Liberals to continue interim leader talks next week

It's expected to be another week at least before the Liberal caucus makes its choice for an interim leader.
Montreal MP Marc Garneau is seeking the interim leadership of the Liberal party. (Canadian Press)

It's expected to be another week at least before the Liberal caucus makes its choice for an interim leader.

The reduced caucus of 34 MPs and 45 senators is scheduled to meet in person next on May 25, not this week, which gives interested candidates more time to make a final decision and garner support from their colleagues.

Defeated and re-elected MPs met last week for the final time and said their goodbyes, then the remaining members of the caucus began discussions on choosing an interim leader, along with Liberal party executives who have issued some strict rules surrounding the selection of the interim leader.

The Liberal party announced over the weekend that the party will hold a convention via teleconference next month to change its constitution so that a leadership vote can be put off until at least 2012.

According to the party's current constitution, a permanent leader to replace Michael Ignatieff should be held in late October but the party's national executive board says it has heard from so many members that want the election of a new leader delayed that it is willing to change the rules.

The Liberal party's national membership secretary, Robert Hamish Jamieson, said in a statement released Saturday that Liberals want to postpone a leadership contest in order to allow for time to "discuss and decide upon our future as a party and focus on serious policy and organizational rebuilding work before we turn our attention to our leadership choices."

Ignatieff resigned on May 3, the day after the federal election that saw the Liberals reduced from 77 to 34 seats. The party lost Official Opposition status to the NDP and Ignatieff also lost his own seat in Etobicoke-Lakeshore to a Conservative.

The reduced Liberal caucus will have a vote for an interim leader, possibly on May 25 when it is next scheduled to meet in Ottawa. The outcome of that vote will be the caucus' recommendation and that will go to the party executive, which will appoint the interim leader.

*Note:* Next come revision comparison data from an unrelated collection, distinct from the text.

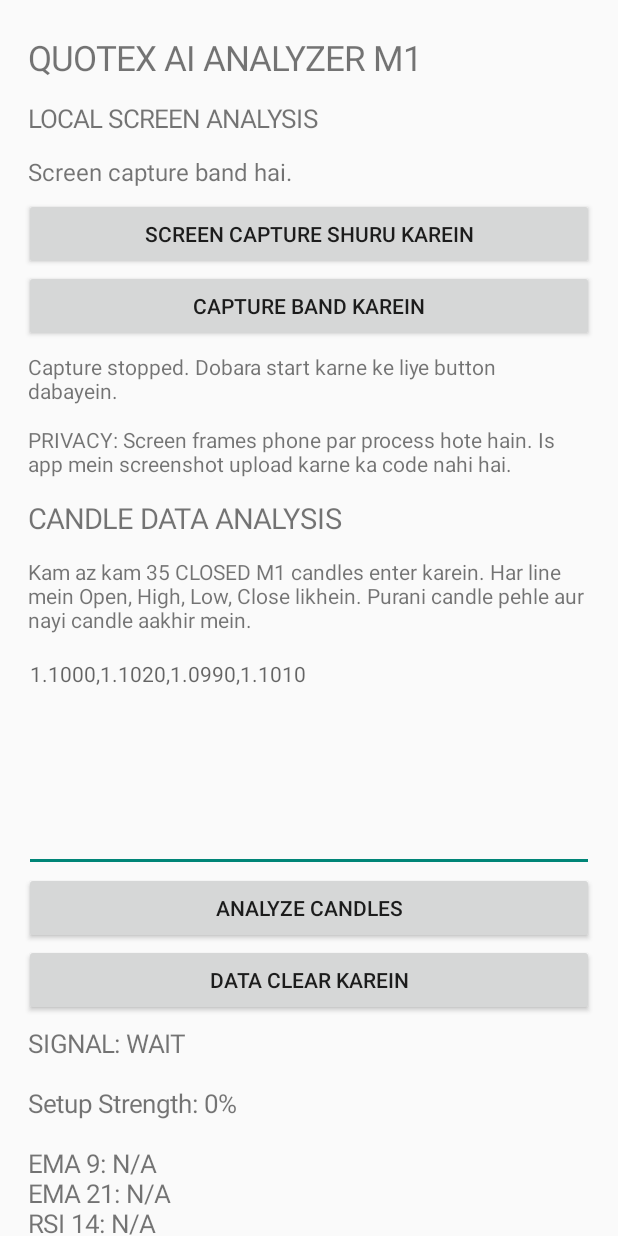
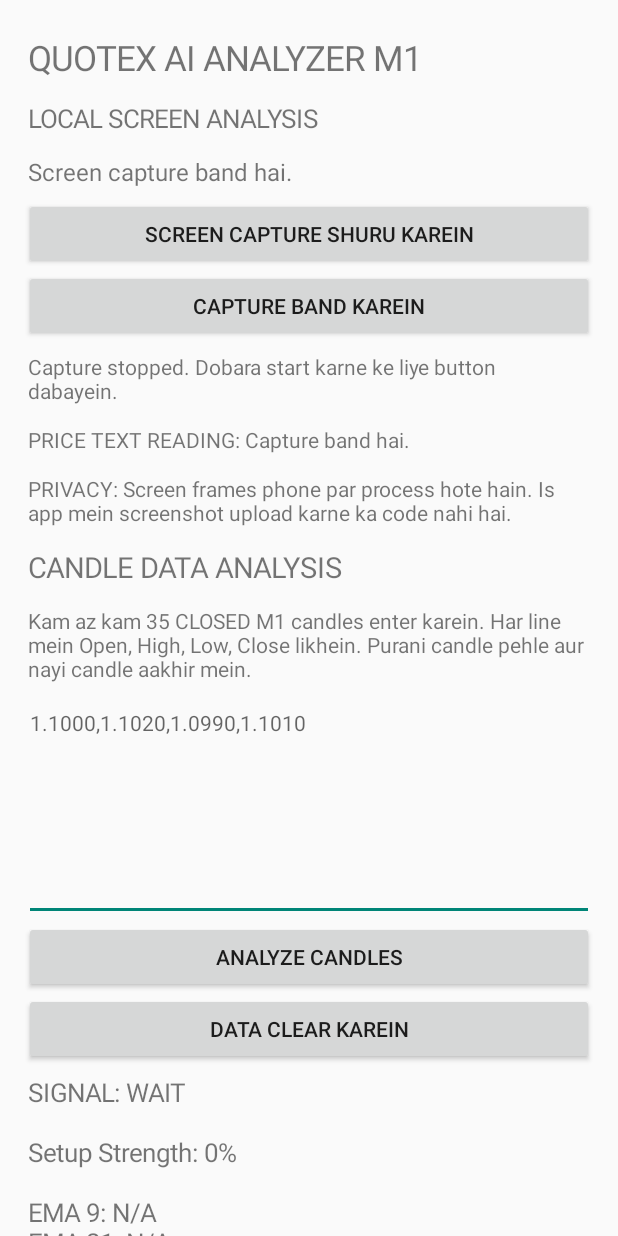
Before and after one commit to lkjadoon37-dev/Quotex-M1-Screen-Analyzer, an Android app: the screen it shows after launch (MainActivity), after a tap on "ANALYZE CANDLES", on a phone screen of 412 x 824 dp. Run offline under Robolectric (Android 15) with nearby library versions, the phone set to English and light mode, and no system bars; 2 other taps on this screen came first.

Commit message:
Update MainActivity.kt

```diff
--- a/app/src/main/java/com/example/quotexm1analyzer/MainActivity.kt
+++ b/app/src/main/java/com/example/quotexm1analyzer/MainActivity.kt
@@ -23,6 +23,7 @@ class MainActivity : Activity() {
 
     private lateinit var status: TextView
     private lateinit var frameInfo: TextView
+    private lateinit var ocrInfo: TextView
     private lateinit var result: TextView
     private lateinit var candleInput: EditText
 
@@ -35,10 +36,51 @@ class MainActivity : Activity() {
             context: Context?,
             intent: Intent?
         ) {
-
             when (intent?.action) {
 
                 ScreenCaptureService.ACTION_FRAME_UPDATE -> {
+
+                    // OCR update is separate from frame-health update.
+                    if (intent.hasExtra(
+                            ScreenCaptureService.EXTRA_OCR_TEXT
+                        )
+                    ) {
+                        val text = intent.getStringExtra(
+                            ScreenCaptureService.EXTRA_OCR_TEXT
+                        ).orEmpty()
+
+                        val numbers = intent.getStringExtra(
+                            ScreenCaptureService.EXTRA_OCR_NUMBERS
+                        ).orEmpty()
+
+                        ocrInfo.text = buildString {
+                            appendLine("PRICE TEXT READING")
+                            appendLine()
+                            appendLine("Detected numbers:")
+                            appendLine(
+                                if (numbers.isBlank()) {
+                                    "Abhi koi number detect nahi hua."
+                                } else {
+                                    numbers
+                                }
+                            )
+                            appendLine()
+                            appendLine("Detected text and screen positions:")
+                            append(
+                                if (text.isBlank()) {
+                                    "Koi text detect nahi hua."
+                                } else {
+                                    text
+                                }
+                            )
+                            appendLine()
+                            appendLine()
+                            append(
+                                "Note: OCR text abhi verified market price ya OHLC nahi hai."
+                            )
+                        }
+                        return
+                    }
 
                     frameCount++
 
@@ -87,14 +129,12 @@ class MainActivity : Activity() {
                         appendLine("Sampled pixels: $pixels")
                         appendLine()
                         append(
-                            "Note: Frames receive ho rahe hain. " +
-                            "Automatic candle recognition abhi tayyar nahi."
+                            "Screen frames phone par locally process ho rahe hain."
                         )
                     }
                 }
 
                 ScreenCaptureService.ACTION_CAPTURE_ERROR -> {
-
                     val message = intent.getStringExtra(
                         ScreenCaptureService.EXTRA_ERROR_MESSAGE
                     ) ?: "Unknown capture error"
@@ -107,7 +147,6 @@ class MainActivity : Activity() {
 
     override fun onCreate(savedInstanceState: Bundle?) {
         super.onCreate(savedInstanceState)
-
         createScreen()
     }
 
@@ -119,7 +158,6 @@ class MainActivity : Activity() {
         }
 
         fun addText(message: String, size: Float): TextView {
-
             val view = TextView(this).apply {
                 text = message
                 textSize = size
@@ -134,21 +172,14 @@ class MainActivity : Activity() {
             label: String,
             action: () -> Unit
         ) {
-
             content.addView(Button(this).apply {
                 text = label
-                setOnClickListener {
-                    action()
-                }
+                setOnClickListener { action() }
             })
         }
 
         addText("QUOTEX AI ANALYZER M1", 23f)
-
-        addText(
-            "LOCAL SCREEN ANALYSIS",
-            17f
-        )
+        addText("LOCAL SCREEN ANALYSIS", 17f)
 
         status = addText(
             "Screen capture band hai.",
@@ -160,21 +191,25 @@ class MainActivity : Activity() {
         }
 
         addButton("CAPTURE BAND KAREIN") {
-
             stopService(
                 Intent(this, ScreenCaptureService::class.java)
             )
 
             status.text = "Screen capture band hai."
-
             frameInfo.text =
                 "Capture stopped. Dobara start karne ke liye button dabayein."
 
+            ocrInfo.text = "PRICE TEXT READING: Capture band hai."
             frameCount = 0
         }
 
         frameInfo = addText(
             "FRAME STATUS: WAITING\nAbhi koi frame receive nahi hua.",
+            14f
+        )
+
+        ocrInfo = addText(
+            "PRICE TEXT READING\nAbhi OCR reading nahi mili.",
             14f
         )
 
@@ -184,10 +219,7 @@ class MainActivity : Activity() {
             14f
         )
 
-        addText(
-            "CANDLE DATA ANALYSIS",
-            19f
-        )
+        addText("CANDLE DATA ANALYSIS", 19f)
 
         addText(
             "Kam az kam 35 CLOSED M1 candles enter karein. " +
@@ -221,14 +253,11 @@ class MainActivity : Activity() {
 
         val scroll = ScrollView(this)
         scroll.addView(content)
-
         setContentView(scroll)
     }
 
     private fun startScreenCapture() {
-
         try {
-
             val manager =
                 getSystemService(MEDIA_PROJECTION_SERVICE)
                     as MediaProjectionManager
@@ -242,44 +271,38 @@ class MainActivity : Activity() {
                 "Screen capture permission ka intezar hai."
 
         } catch (e: Exception) {
-
-            status.text =
-                "Capture start error: ${e.message}"
+            status.text = "Capture start error: ${e.message}"
         }
     }
 
     private fun registerFrameReceiver() {
-
         if (receiverRegistered) return
 
         val filter = IntentFilter().apply {
-            addAction(
-                ScreenCaptureService.ACTION_FRAME_UPDATE
-            )
-
-            addAction(
-                ScreenCaptureService.ACTION_CAPTURE_ERROR
-            )
+            addAction(ScreenCaptureService.ACTION_FRAME_UPDATE)
+            addAction(ScreenCaptureService.ACTION_CAPTURE_ERROR)
         }
 
         if (Build.VERSION.SDK_INT >= 33) {
-
             registerReceiver(
                 frameReceiver,
                 filter,
                 Context.RECEIVER_NOT_EXPORTED
             )
-
         } else {
-
             @Suppress("DEPRECATION")
-            registerReceiver(
-                frameReceiver,
-                filter
-            )
+            registerReceiver(frameReceiver, filter)
         }
 
         receiverRegistered = true
+
+        val previousOcr =
+            ScreenCaptureService.latestOcrText
+
+        if (previousOcr.isNotBlank()) {
+            ocrInfo.text =
+                "PRICE TEXT READING\n$previousOcr"
+        }
     }
 
     override fun onStart() {
@@ -288,7 +311,6 @@ class MainActivity : Activity() {
     }
 
     override fun onStop() {
-
         if (receiverRegistered) {
             unregisterReceiver(frameReceiver)
             receiverRegistered = false
@@ -301,7 +323,6 @@ class MainActivity : Activity() {
         value: Double?,
         decimals: Int
     ): String {
-
         return value?.let {
             String.format(
                 Locale.US,
@@ -312,22 +333,16 @@ class MainActivity : Activity() {
     }
 
     private fun analyzeCandles() {
-
         try {
-
             val lines = candleInput.text.toString()
                 .lines()
-                .filter {
-                    it.isNotBlank()
-                }
+                .filter { it.isNotBlank() }
 
             val candles = lines.mapIndexed { index, line ->
 
                 val values = line.trim()
                     .split(Regex("[,;\\s]+"))
-                    .map {
-                        it.toDouble()
-                    }
+                    .map { it.toDouble() }
 
                 require(values.size == 4) {
                     "Line ${index + 1}: 4 values zaroori hain."
@@ -352,43 +367,24 @@ class MainActivity : Activity() {
                 )
             }
 
-            val analysis =
-                AnalysisEngine.analyze(candles)
+            val analysis = AnalysisEngine.analyze(candles)
 
             result.text = buildString {
-
                 appendLine("SIGNAL: ${analysis.signal}")
                 appendLine()
+                appendLine("Setup Strength: ${analysis.strength}%")
+                appendLine()
+                appendLine("EMA 9: ${formatValue(analysis.ema9, 5)}")
+                appendLine("EMA 21: ${formatValue(analysis.ema21, 5)}")
+                appendLine("RSI 14: ${formatValue(analysis.rsi14, 2)}")
+                appendLine("MACD: ${formatValue(analysis.macd, 6)}")
                 appendLine(
-                    "Setup Strength: ${analysis.strength}%"
+                    "MACD Signal: ${formatValue(analysis.macdSignal, 6)}"
                 )
-                appendLine()
+                appendLine("Support: ${formatValue(analysis.support, 5)}")
                 appendLine(
-                    "EMA 9: ${formatValue(analysis.ema9, 5)}"
+                    "Resistance: ${formatValue(analysis.resistance, 5)}"
                 )
-                appendLine(
-                    "EMA 21: ${formatValue(analysis.ema21, 5)}"
-                )
-                appendLine(
-                    "RSI 14: ${formatValue(analysis.rsi14, 2)}"
-                )
-                appendLine(
-                    "MACD: ${formatValue(analysis.macd, 6)}"
-                )
-                appendLine(
-                    "MACD Signal: ${
-                        formatValue(analysis.macdSignal, 6)
-                    }"
-                )
-                appendLine(
-                    "Support: ${formatValue(analysis.support, 5)}"
-                )
-                appendLine(
-                    "Resistance: ${
-                        formatValue(analysis.resistance, 5)
-                    }"
-                )
-
                 appendLine()
                 appendLine("EXPLANATION:")
 
@@ -398,13 +394,11 @@ class MainActivity : Activity() {
 
                 appendLine()
                 append(
-                    "Strength score win probability nahi hai. " +
-                    "Demo par test karein."
+                    "Strength score win probability nahi hai. Demo par test karein."
                 )
             }
 
         } catch (e: Exception) {
-
             result.text =
                 "Error: ${e.message}\n\n" +
                     "Har candle mein 4 valid OHLC values dein."
@@ -417,27 +411,19 @@ class MainActivity : Activity() {
         resultCode: Int,
         data: Intent?
     ) {
-
-        super.onActivityResult(
-            requestCode,
-            resultCode,
-            data
-        )
+        super.onActivityResult(requestCode, resultCode, data)
 
         if (
             requestCode == captureRequest &&
             resultCode == RESULT_OK &&
             data != null
         ) {
-
             val serviceIntent =
                 Intent(this, ScreenCaptureService::class.java).apply {
-
                     putExtra(
                         ScreenCaptureService.EXTRA_RESULT_CODE,
                         resultCode
                     )
-
                     putExtra(
                         ScreenCaptureService.EXTRA_RESULT_DATA,
                         data
@@ -445,7 +431,6 @@ class MainActivity : Activity() {
                 }
 
             try {
-
                 if (Build.VERSION.SDK_INT >= 26) {
                     startForegroundService(serviceIntent)
                 } else {
@@ -453,23 +438,17 @@ class MainActivity : Activity() {
                 }
 
                 frameCount = 0
-
                 status.text =
                     "Capture permission mil gayi. Frames ka intezar hai."
-
-                frameInfo.text =
-                    "FRAME STATUS: STARTING..."
+                frameInfo.text = "FRAME STATUS: STARTING..."
+                ocrInfo.text = "PRICE TEXT READING: Intezaar hai..."
 
             } catch (e: Exception) {
-
-                status.text =
-                    "Service start error: ${e.message}"
+                status.text = "Service start error: ${e.message}"
             }
 
         } else {
-
-            status.text =
-                "Screen capture permission nahi mili."
+            status.text = "Screen capture permission nahi mili."
         }
     }
 }
```
Lines whose indentation alone changed are shown as unchanged.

The executive has set a number of rules around who can be interim leader including a bilingualism requirement, that the interim leader cannot run for the permanent job, or pursue any discussions of merging the party with the NDP.

Garneau in running for interim leader

So far, Montreal MP Marc Garneau is the only one who has publicly declared his interest in the interim job. Other possible contenders include Dominic LeBlanc, and Bob Rae, who have yet to announce their intentions for either the temporary or permanent job.

Garneau says he wants to be interim leader because he loves his party and wants to make a contribution. "I think it's a job that I have some qualities to contribute so I put my name in," he said in an interview with CBC News in Montreal on Friday. "I'm also ready to do the job and then step out of the way as we have, I think, an exciting and certainly an extremely important leadership convention some time between a year and two years from now."  

Many Liberals, including Garneau, are saying they don't want to rush into choosing a new leader and that a lot of work needs to be done to rebuild the party after its massive defeat. Now with a majority Conservative government in place the Liberals have some breathing room because the next federal election is years away.

"We have, I think, the capability to rebuild. We'll have to be extremely patient, it's going to take some time but that's the process we need to start now," said Garneau, a former astronaut and head of the Canadian Space Agency.

Years of internal squabbling, the sponsorship scandal and choosing leaders that didn't connect well with Canadians all contributed to the Liberals becoming unfocused and losing credibility, said Garneau. 

He said the party can get its strength back, but it's a "daunting" task.

The timeline now being envisioned by the Liberals is to hold a teleconference with selected delegates on June 18 when they can choose to amend the constitution so a leadership vote doesn't have to take place in October. The Liberals will then hold their regular biennial convention in early January, and a leadership vote would be held some time after that meeting.